I have had many interesting and valid questions of late from a variety of health professionals and patients, centred around the question of core stability and its role in Pilates and musculoskeletal rehabilitation. Many of them have been brought to light by Eyal Lederman’s recent article, ‘The Myth of Core Stability’ in The Journal of Bodywork and Movement Therapies 2010.
I feel obliged to mention that my point of view is shaped by my various lenses; Physiotherapist, Pilates Instructor, ConnectTherapy Practitioner (formerly known as ISM Practitioner), dancer and human movement enthusiast! Given this blending of manual and movement therapy, as well as the intermingling of evidence based practice, it is little wonder at times that I feel stretched between different paradigms and constantly evolving evidence and beliefs.
I appreciate Dr Lederman’s work in shining the evidence-based torch on ‘Core Stability’. It helps to keep us as health professionals honest when making evidence based decisions for our patients and acts as a guide to highlight where the ‘Marketing Health Machine’ has extrapolated research findings for use in its own purpose.

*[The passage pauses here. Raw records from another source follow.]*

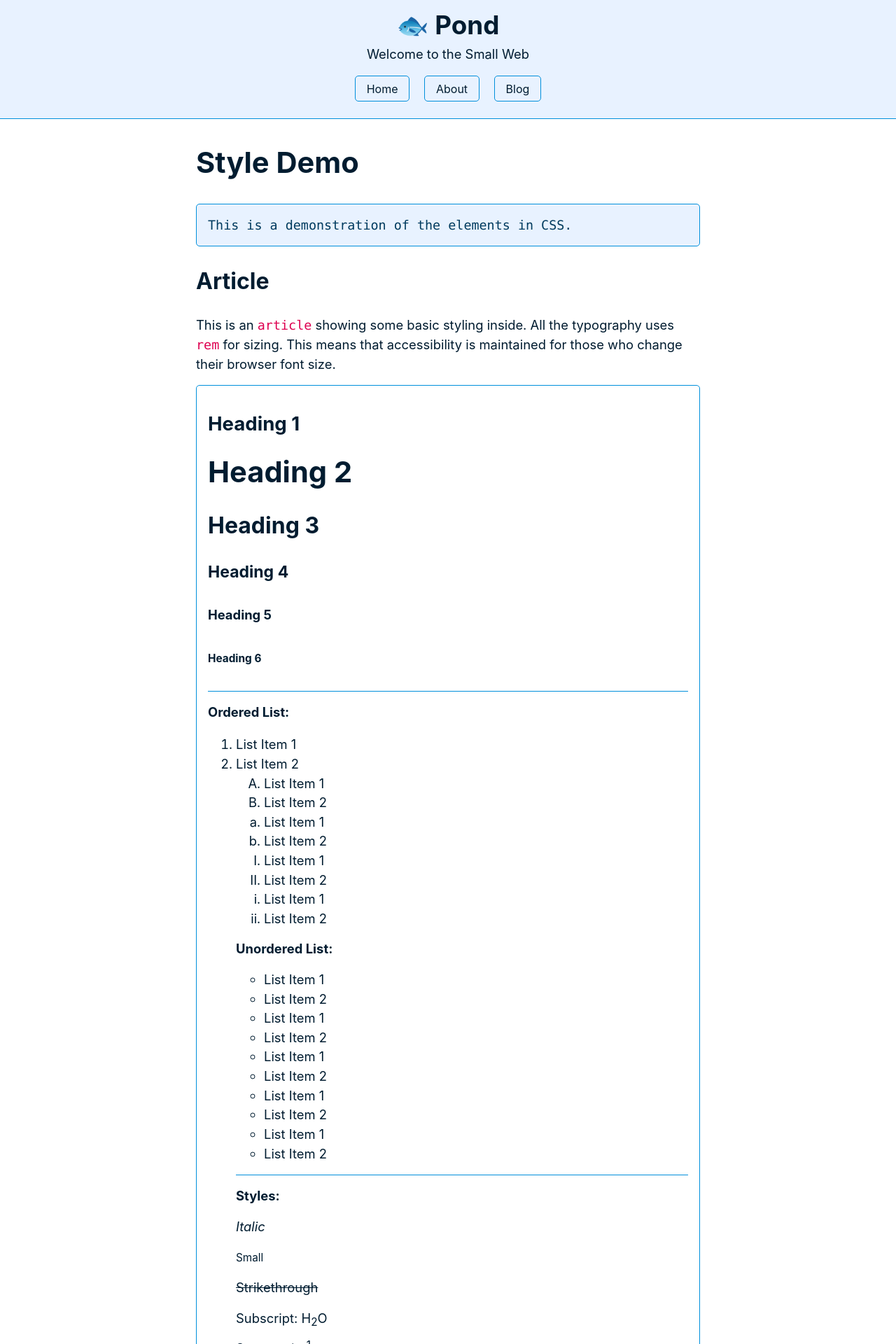
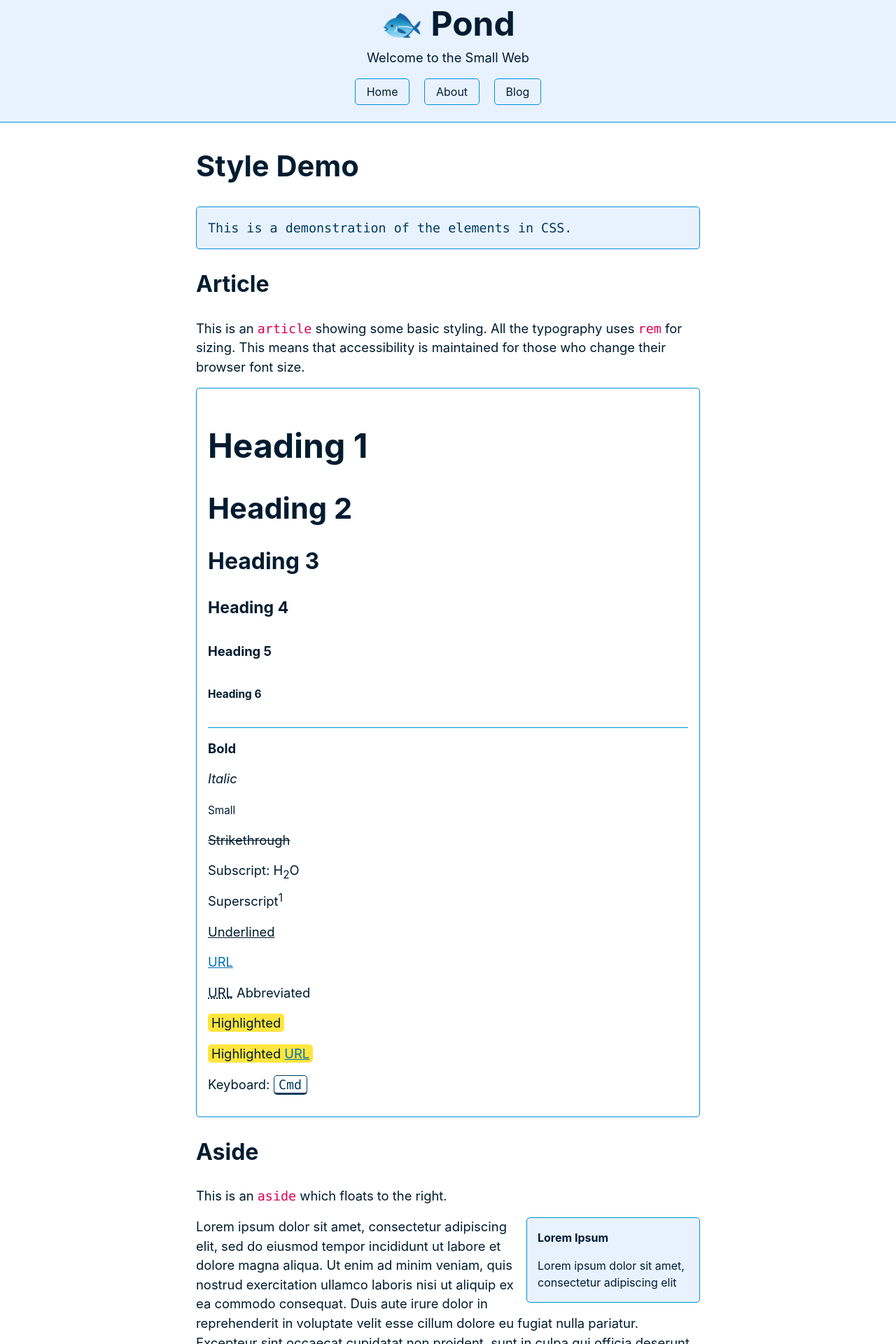
Before and after one commit to megdna/pond, a Jekyll site: the page built from style.md, in a window 1280 px wide. Shown: the top 1920 px of the page at 70% size. Built offline with Jekyll 4.4.1, drawn with Linux system fonts in a browser that asks for light colours; some of the changed text lies outside the part shown.

Commit message:
Update theme

```diff
--- a/style.css
+++ b/style.css
@@ -62,7 +62,7 @@
 body > header {
   background-color: var(--accent-bg);
   border-bottom: 1px solid var(--border);
-  padding: 0.5rem 0.5rem 0.5rem 0.5rem;
+  padding: 0 0.5rem 0.5rem 0.5rem;
   text-align: center;
   grid-column: 1 / -1;
 }
@@ -134,12 +134,15 @@
   padding: 1rem 1rem 1rem 1rem;
 }
 
+footer > nav p {
+  margin: 0.5rem 0;
+}
+
 footer > nav a {
     border: none;
-    line-height: 0.5;
+    line-height: 1;
     padding: 0;
     text-decoration: underline;
-  }
 }
 
 h1 {
--- a/style.md
+++ b/style.md
@@ -7,7 +7,7 @@
 ---
 ### Article
 
-This is an `article` showing some basic styling inside. All the typography uses `rem` for sizing. This means that accessibility is maintained for those who change their browser font size.
+This is an `article` showing some basic styling. All the typography uses `rem` for sizing. This means that accessibility is maintained for those who change their browser font size.
 
 <article>
 <h1>Heading 1</h1>
@@ -17,50 +17,7 @@
 <h5>Heading 5</h5>
 <h6>Heading 6</h6>
 <hr>
-<p><b>Ordered List:</b></p>
-<ol type="1">
-  <li>List Item 1</li>
-  <li>List Item 2
-    <ol type="A">
-      <li>List Item 1</li>
-      <li>List Item 2</li>
-    </ol>
-        <ol type="a">
-          <li>List Item 1</li>
-          <li>List Item 2</li>
-        </ol>
-            <ol type="I">
-              <li>List Item 1</li>
-              <li>List Item 2</li>
-            </ol>
-                <ol type="i">
-                  <li>List Item 1</li>
-                  <li>List Item 2</li>
-                </ol>
-<p><b>Unordered List:</b></p>
-<ul>
-  <li>List Item 1</li>
-  <li>List Item 2</li>
-</ul>
-    <ul>
-      <li>List Item 1</li>
-      <li>List Item 2</li>
-    </ul>
-        <ul>
-          <li>List Item 1</li>
-          <li>List Item 2</li>
-        </ul>
-            <ul>
-              <li>List Item 1</li>
-              <li>List Item 2</li>
-            </ul>
-                <ul>
-                  <li>List Item 1</li>
-                  <li>List Item 2</li>
-                </ul>
-<hr>
-<p><b>Styles:</b></p>
-<p></p>
+<p><b>Bold</b></p>
 <p><i>Italic</i></p>
 <p><small>Small</small></p>
 <p><s>Strikethrough</s></p>
```
Also changed, not shown: other parts of style.md (+17 -0 lines), blog.md (+1 -1 lines).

However catchy, his title, ‘The Myth of Core Stability’, does little to help clarify the inconsistencies of language and understanding which currently surround the manual and movement therapy worlds. I believe the only myth here, lies in our definition of the term “core stability”, rather than in the actual practice of it!
If you define core stability purely in terms of ‘strength’ and limit it to being region specific (ie trunk musculature only), then the myth of core stability is rampant. Any good movement therapist will tell you that the body works as an integrated whole and practising only chest lifts on the mat, or holding a plank for 5 minutes will not cure nor prevent back pain brought on by 1 hour of sitting!
If you however define core stability in terms of the whole organism (physical body, both peripheral and central as well as the mind) then there is no myth at all. Hundreds of manual and movement therapists understand that a well-constructed movement session helps a body recovering from injury to regain options for movement both from a peripheral and central point of view. In fact what is happening in these sessions is not ‘core stability’ training as defined above but rather ‘integration’, whereby bodies are reminded how to ‘problem solve’ movement deficits through various central and peripheral paths.
Thus I think it is about time that we throw away the tarnished phrase ‘core stability’ and define a new term, a term that helps to build bridges between manual and movement therapists, aid communication and get back to improving the lives of our patients! A term like ‘Movement Integration’.